I won't give "The Departed" the Best Picture Oscar, but I give Martin Scorsese Best Director. He deserves it after all this time. If he loses again, he should just throw in his hat and be done with Hollywood. He's not being appreciated at the level he should be. Give him an award!
Although it has a standout cast, "Babel" shouldn't win. It's this year's "Crash," on the international level, and that movie already won Best Picture. I can understand the whole appeal of having stories that intertwine and not every character knows the other people involved. I found myself interested in only two storylines, Amelia's (played Adriana Barraza) and Chieko's (Rinko Kikuchi). Both women earned Supporting Actress nominations for good reasons. It was difficult to get into the other storylines, although, the other storylines are the ones that set off the entire movie.
I would call "Letters from Iwo Jima" a beautiful film, a piece of art, but there's only so much time a person can look at something like that. It tends to drag, the font used for the subtitles is distracting and hard to read at times and there are unnecessary flashbacks. Cut the movie down, gain a better focus and then it could be a winner. It deserved its nomination, but not a win. If I had been watching it at home, I don't think I'd be able to sit through the entire movie. I loved Ken Watanabe's performance, the story itself needed some work.

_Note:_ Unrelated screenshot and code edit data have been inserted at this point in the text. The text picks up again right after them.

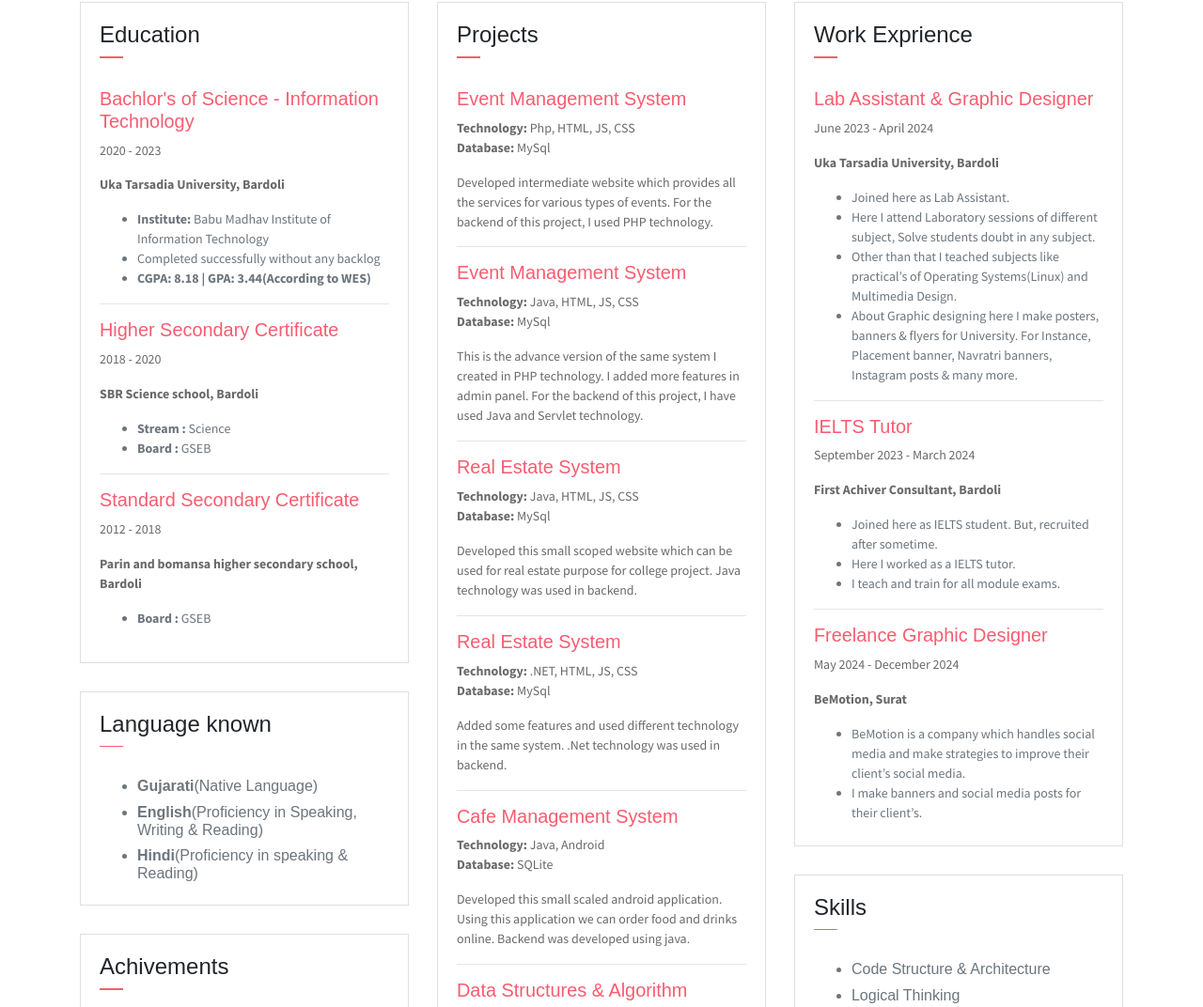
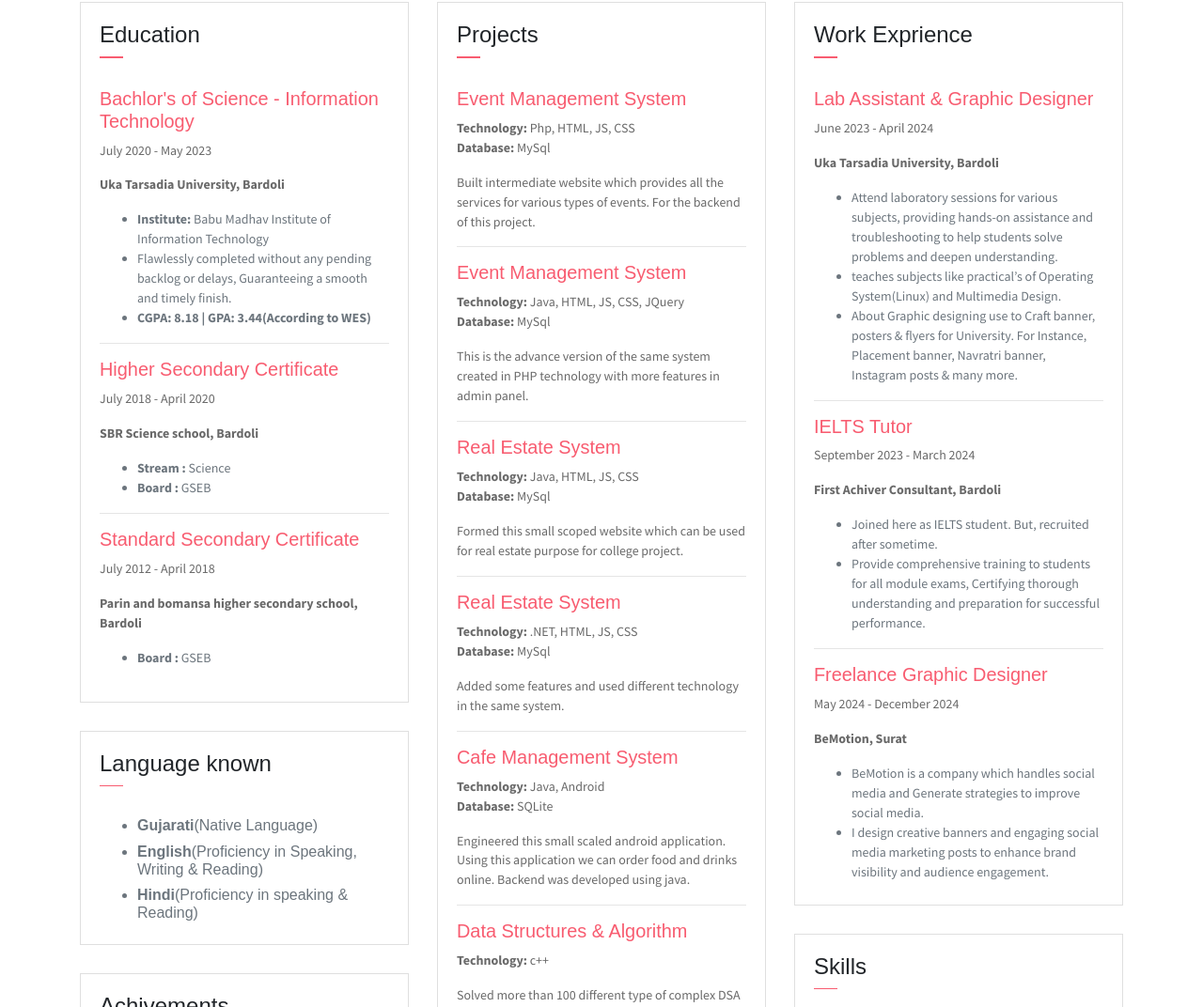
Before and after one commit to ShivamManojPatel/Portfolio, a plain HTML site: page index.html in a window 1280 px wide. Shown: the part 1445-2517 px from the top of the page at 94% size. Drawn offline with Linux system fonts and the light colour scheme; some packages are replaced by stand-ins of ours.

Commit message:
Update index.html

```diff
--- a/index.html
+++ b/index.html
@@ -79,7 +79,7 @@
                 <h3 class="font-weight-light">Who am I ?</h3>
                 <span class="line mb-5"></span>
                 <h5 class="mb-3">A Developer/Graphic Designer Located On Our Lovely Earth</h5>
-                <p class="mt-20">I possess strong development skills in the field of development. Despite of programming skills, I have the knowledge of Graphic designing. I am a versatile learner, I have the prosperity to learn new technologies within a short time that would assets me as well as the company.</p>
+                <p class="mt-20"> I have strong development skills and knowledge of graphic design. As a flexible learner, I quickly adapt to new technologies, benefiting both myself and the company</p>
                 <button class="btn btn-outline-danger"><i class="icon-down-circled2 "></i><a class="Personal-link" href="CV/resume.pdf" attributes-list download >Download My CV</a></button>
             </div>
             <div class="col-lg-4 about-card">
@@ -164,18 +164,18 @@
                         </div>
                         <div class="card-body">
                             <h6 class="title text-danger"><a href="https://drive.google.com/file/d/1AjC-V8nL7IWBtw5hq4QIuFs0l1JDWHY0/view?usp=drive_link">Bachlor's of Science - Information Technology</a></h6>
-                            <P>2020 - 2023</P>
+                            <P>July 2020 - May 2023</P>
                             <P><b>Uka Tarsadia University, Bardoli</b></P>
                             <P class="subtitle"><ul>
                                 <li><b>Institute: </b>Babu Madhav Institute of Information Technology</li>
-                                <li>Completed successfully without any backlog</li>
+                                <li>Flawlessly completed without any pending backlog or delays, Guaranteeing a smooth and timely finish.</li>
                                 <li><b>CGPA: 8.18 | GPA: 3.44(According to WES)</b></li>
                             </ul></P>
 
                             <hr>
 
                             <h6 class="title text-danger"><a href="https://drive.google.com/file/d/1Pw_J8CAzkhepAwoJ7LC--KCsUON5nAmU/view?usp=drive_link">Higher Secondary Certificate</a></h6>
-                            <P>2018 - 2020</P>
+                            <P>July 2018 - April 2020</P>
                             <P><b>SBR Science school, Bardoli</b></P>
                             <P class="subtitle"><ul>
                                 <li><b>Stream : </b>Science</li>
@@ -185,7 +185,7 @@
                             <hr>
 
                             <h6 class="title text-danger"><a href="https://drive.google.com/file/d/1Kp1T7p8NLMGp1V7vFJigUGdGrYd01N2i/view?usp=drive_link">Standard Secondary Certificate</a></h6>
-                            <P>2012 - 2018</P>
+                            <P>July 2012 - April 2018</P>
                             <P><b>Parin and bomansa higher secondary school, Bardoli</b></P>
                             <P class="subtitle"><ul>
                                 <li><b>Board : </b>GSEB</li>
@@ -230,11 +230,11 @@
                                 <!-- <div class="progress mb-3">
                                     <div class="progress-bar bg-danger" role="progressbar" style="width: 75%" aria-valuenow="25" aria-valuemin="0" aria-valuemax="100"></div>
                                 </div> -->
-                                <li><h6>Managed Shark Tank &amp; Diverse Events as faculty coordinators at Uka Tarsadia University</h6></li>
+                                <li><h6> Effectively managed and coordinated a wide range of diverse events as a faculty coordinator at Uka Tarsadia University, Affirming smooth execution and successful outcomes.</h6></li>
                                 <!-- <div class="progress mb-3"> -->
                                     <div class="progress-bar bg-danger" role="progressbar" style="width: 80%" aria-valuenow="50" aria-valuemin="0" aria-valuemax="100"></div>
                                 <!-- </div> -->
-                                <li><h6>Got 2nd Price in Banner Making Competition.</h6></li>
+                                <li><h6>Achieved 2nd place in the Banner Making Competition, showcasing creativity, design skills, and artistic excellence.</h6></li>
                                 <!-- <div class="progress mb-3"> -->
                                     <div class="progress-bar bg-danger" role="progressbar" style="width: 70%" aria-valuenow="75" aria-valuemin="0" aria-valuemax="100"></div>
                                 <!-- </div> -->
@@ -242,7 +242,7 @@
                                 <!-- <div class="progress mb-3"> -->
                                     <div class="progress-bar bg-danger" role="progressbar" style="width: 70%" aria-valuenow="75" aria-valuemin="0" aria-valuemax="100"></div>
                                 <!-- </div> -->
-                                <li><h6>Awarded with most influencing person of the department in college.</h6></li>
+                                <li><h6>Honored with the prestigious title of "Most Influencing Person of the Department" in recognition of exceptional leadership, impact, and contributions.</h6></li>
                             </ul>
                         </div>
                     </div>
@@ -259,27 +259,27 @@
                             <a href="https://drive.google.com/drive/folders/1vB3mHcwbD4GxZd_4qxA8PhXWpSLN86O_?usp=drive_link"><h6 class="title text-danger">Event Management System</h6></a>
                             <P><b>Technology: </b>Php, HTML, JS, CSS
                                 <br><b>Database: </b>MySql</P>
-                            <P class="subtitle">Developed intermediate website which provides all the services for various types of events. For the backend of this project, I used PHP technology.</P>
+                            <P class="subtitle">Built intermediate website which provides all the services for various types of events. For the backend of this project.</P>
                             <hr>
                             <a href="https://drive.google.com/drive/folders/1NEH2Cn1pzmnsXEZiF9qgfK-MAq8NBFaP?usp=sharing"><h6 class="title text-danger">Event Management System</h6></a>
-                            <P><b>Technology: </b>Java, HTML, JS, CSS
+                            <P><b>Technology: </b>Java, HTML, JS, CSS, JQuery
                                 <br><b>Database: </b>MySql</P>
-                            <P class="subtitle">This is the advance version of the same system I created in PHP technology. I added more features in admin panel. For the backend of this project, I have used Java and Servlet technology.</P>
+                            <P class="subtitle">This is the advance version of the same system created in PHP technology with more features in admin panel.</P>
                             <hr>
                             <a href="https://drive.google.com/drive/folders/1tV671wvFBxJKyAdVYwX4EhuZQdbXafZB?usp=drive_link"><h6 class="title text-danger">Real Estate System</h6></a>
                             <P><b>Technology: </b>Java, HTML, JS, CSS
                                 <br><b>Database: </b>MySql</P>
-                            <P class="subtitle">Developed this small scoped website which can be used for real estate purpose for college project. Java technology was used in backend.</P>
+                            <P class="subtitle">Formed this small scoped website which can be used for real estate purpose for college project.</P>
                             <hr>
                             <a href="https://drive.google.com/drive/folders/1OIiMaaGgAzzRJEob8YNSGxBo2EWEim5t?usp=drive_link"><h6 class="title text-danger">Real Estate System</h6></a>
                             <P><b>Technology: </b>.NET, HTML, JS, CSS
                                 <br><b>Database: </b>MySql</P>
-                            <P class="subtitle">Added some features and used different technology in the same system. .Net technology was used in backend.</P>
+                            <P class="subtitle">Added some features and used different technology in the same system.</P>
                             <hr>
                             <a href="https://drive.google.com/drive/folders/1BSHzW4sIZJE8vuH4ol9ZDO_FdIyviqDy?usp=drive_link"><h6 class="title text-danger">Cafe Management System</h6></a>
                             <P><b>Technology: </b>Java, Android
                                 <br><b>Database: </b>SQLite</P>
-                            <P class="subtitle">Developed this small scaled android application. Using this application we can order food and drinks online. Backend was developed using java.</P>
+                            <P class="subtitle">Engineered this small scaled android application. Using this application we can order food and drinks online. Backend was developed using java.</P>
                             <hr>
                             <a href="https://drive.google.com/drive/folders/1HD8BkrbVr-y60TcOsgnoli5mr_vhl4KG?usp=sharing"><h6 class="title text-danger">Data Structures & Algorithm</h6></a>
                             <P><b>Technology: </b>c++
@@ -324,27 +324,25 @@
                                 <P class="subtitle">June 2023 - April 2024</P>
                             	<P><b>Uka Tarsadia University, Bardoli</b></P>
                                 <P class="subtitle"><ul>
-                                    <li>Joined here as Lab Assistant.</li>
-                                    <li>Here I attend Laboratory sessions of different subject, Solve students doubt in any subject.</li>
-                                    <li>Other than that I teached subjects like practical’s of Operating Systems(Linux) and Multimedia Design.</li>
-                                    <li>About Graphic designing here I make posters, banners & flyers for University. For Instance, Placement banner, Navratri banners, Instagram posts & many more.</li>
+                                    <li>Attend laboratory sessions for various subjects, providing hands-on assistance and troubleshooting to help students solve problems and deepen understanding.</li>
+                                    <li>teaches subjects like practical’s of Operating System(Linux) and Multimedia Design.</li>
+                                    <li>About Graphic designing use to Craft banner, posters & flyers for University. For Instance, Placement banner, Navratri banner, Instagram posts & many more.</li>
                                 </ul></P>
                            	    <hr>
-				                <a href="https://drive.google.com/file/d/1Fopzr9MBjM8Ti2dFOdVeZ9A1-_2QkRJa/view?usp=drive_link"><h6 class="title text-danger">IELTS Tutor</h6></a>
+				<a href="https://drive.google.com/file/d/1Fopzr9MBjM8Ti2dFOdVeZ9A1-_2QkRJa/view?usp=drive_link"><h6 class="title text-danger">IELTS Tutor</h6></a>
                                 <P class="subtitle">September 2023 - March 2024</P>
                             	<P><b>First Achiver Consultant, Bardoli</b></P>
                                 <P class="subtitle"><ul>
                                     <li>Joined here as IELTS student. But, recruited after sometime.</li>
-                                    <li>Here I worked as a IELTS tutor.</li>
-                                    <li>I teach and train for all module exams.</li>
+                                    <li>Provide comprehensive training to students for all module exams, Certifying thorough understanding and preparation for successful performance.</li>
                                 </ul></P>
                                 <hr>
                                 <a href="https://drive.google.com/file/d/1IZvbp91MCALvZp_5EUygkxPX4_74n-lU/view?usp=drive_link"><h6 class="title text-danger">Freelance Graphic Designer</h6></a>
                                 <P class="subtitle">May 2024 - December 2024</P>
                             	<P><b>BeMotion, Surat</b></P>
                                 <P class="subtitle"><ul>
-                                    <li>BeMotion is a company which handles social media and make strategies to improve their client’s social media.</li>
-                                    <li>I make banners and social media posts for their client’s.</li>
+                                    <li>BeMotion is a company which handles social media and Generate strategies to improve social media.</li>
+                                    <li>I design creative banners and engaging social media marketing posts to enhance brand visibility and audience engagement.</li>
                                 </ul></P>
 
                         </div>
```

I agree that all the movies deserved a nomination, but now I'm leaning towards having "Letters from Iwo Jima" being nominated in the Foreign Film category. It's a borderline pick since Eastwood only directed and the screenplay is from Japan. If I were the Academy, I would have replaced "Iwo Jima" with "Dreamgirls." The snub of the musical turned movie doesn't make much sense to me, especially after seeing "Iwo Jima.
We'll see how my pick does today, but "The Queen" deserves to reign.
Originally from Des Plaines, Ill., Heather moved to Milwaukee to earn a B.A. in journalism from Marquette University. With a tongue-twisting last name like Leszczewicz, it's best to go into a career where people don't need to say your name often.
However, she's still sticking to some of her Illinoisan ways (she won't reform when it comes to things like pop, water fountain or ATM), though she's grown to enjoy her time in the Brew City.
Although her journalism career is still budding, Heather has had the chance for some once-in-a-lifetime interviews with celebrities like actor Vince Vaughn and actress Charlize Theron, director Cameron Crowe and singers Ben Kweller and Isaac Hanson of '90s brother boy band Hanson.
Heather's a self-proclaimed workaholic but loves her entertainment. She's a real television and movie fanatic, book nerd, music junkie, coffee addict and pop culture aficionado.